Two recent genetic studies expand the list of genes involved with body fat and body mass index, and their connection to major Western health problems: heart disease, high blood pressure and diabetes. One study showed that higher body mass index (BMI) caused harmful effects on the risk of type 2 diabetes, high blood pressure and inflammation, while another study found gene signals linked to higher levels of body fat metrics, without showing causality.
"These findings are highly relevant to the obesity pandemic in the United States and many other countries," said geneticist Brendan J. Keating, D. Phil., of the Center for Applied Genomics at The Children's Hospital of Philadelphia. "Of course, much research remains to be performed to discover further genes involved in these complex metabolic diseases, and to better understand how to improve treatments."
Keating, who previously helped create a large gene-discovery tool called the Cardio Chip, was a co-leader of both studies, which drew on large international teams of scientists using DNA, laboratory and disease data from tens of thousands of people.
In the BMI research, published in the Feb. 6 issue of the American Journal of Human Genetics, Keating collaborated with clinical epidemiologist Michael V. Holmes, M.D., Ph.D., of the Perelman School of Medicine at the University of Pennsylvania.

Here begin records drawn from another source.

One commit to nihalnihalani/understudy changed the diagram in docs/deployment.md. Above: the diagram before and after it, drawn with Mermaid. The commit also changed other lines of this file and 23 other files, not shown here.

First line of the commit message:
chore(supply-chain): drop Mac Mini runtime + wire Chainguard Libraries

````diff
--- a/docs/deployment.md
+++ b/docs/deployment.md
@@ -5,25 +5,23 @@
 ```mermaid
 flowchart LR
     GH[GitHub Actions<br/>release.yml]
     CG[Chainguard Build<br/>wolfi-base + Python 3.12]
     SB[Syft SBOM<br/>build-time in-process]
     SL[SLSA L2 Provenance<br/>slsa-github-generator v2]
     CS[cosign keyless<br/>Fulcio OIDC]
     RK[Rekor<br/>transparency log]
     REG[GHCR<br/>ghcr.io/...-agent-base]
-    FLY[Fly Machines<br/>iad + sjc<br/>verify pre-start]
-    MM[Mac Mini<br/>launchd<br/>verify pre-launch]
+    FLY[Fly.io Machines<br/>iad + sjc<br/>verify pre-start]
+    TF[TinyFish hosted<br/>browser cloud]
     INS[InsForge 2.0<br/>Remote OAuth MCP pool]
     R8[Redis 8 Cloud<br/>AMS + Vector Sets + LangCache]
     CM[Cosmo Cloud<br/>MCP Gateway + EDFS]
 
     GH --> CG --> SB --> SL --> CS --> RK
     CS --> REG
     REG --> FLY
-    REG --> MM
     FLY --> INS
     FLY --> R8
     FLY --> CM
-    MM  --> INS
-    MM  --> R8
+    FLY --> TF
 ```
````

That study used a recently developed epidemiology tool called Mendelian randomization (MR) that rules out confounding factors such as behavioral and environmental influences to construct genetic risk scores for specific traits of interest.
The study team analyzed eight population cohorts including over 34,000 individuals of European descent, of whom over 4,400 had type 2 diabetes, over 6,000 had coronary heart disease and over 3,800 had a previous stroke.
Their analysis, concluded the authors, supports the importance of BMI in regulating cardiometabolic traits and the risk of
|Contact: John Ascenzi|
Children's Hospital of Philadelphia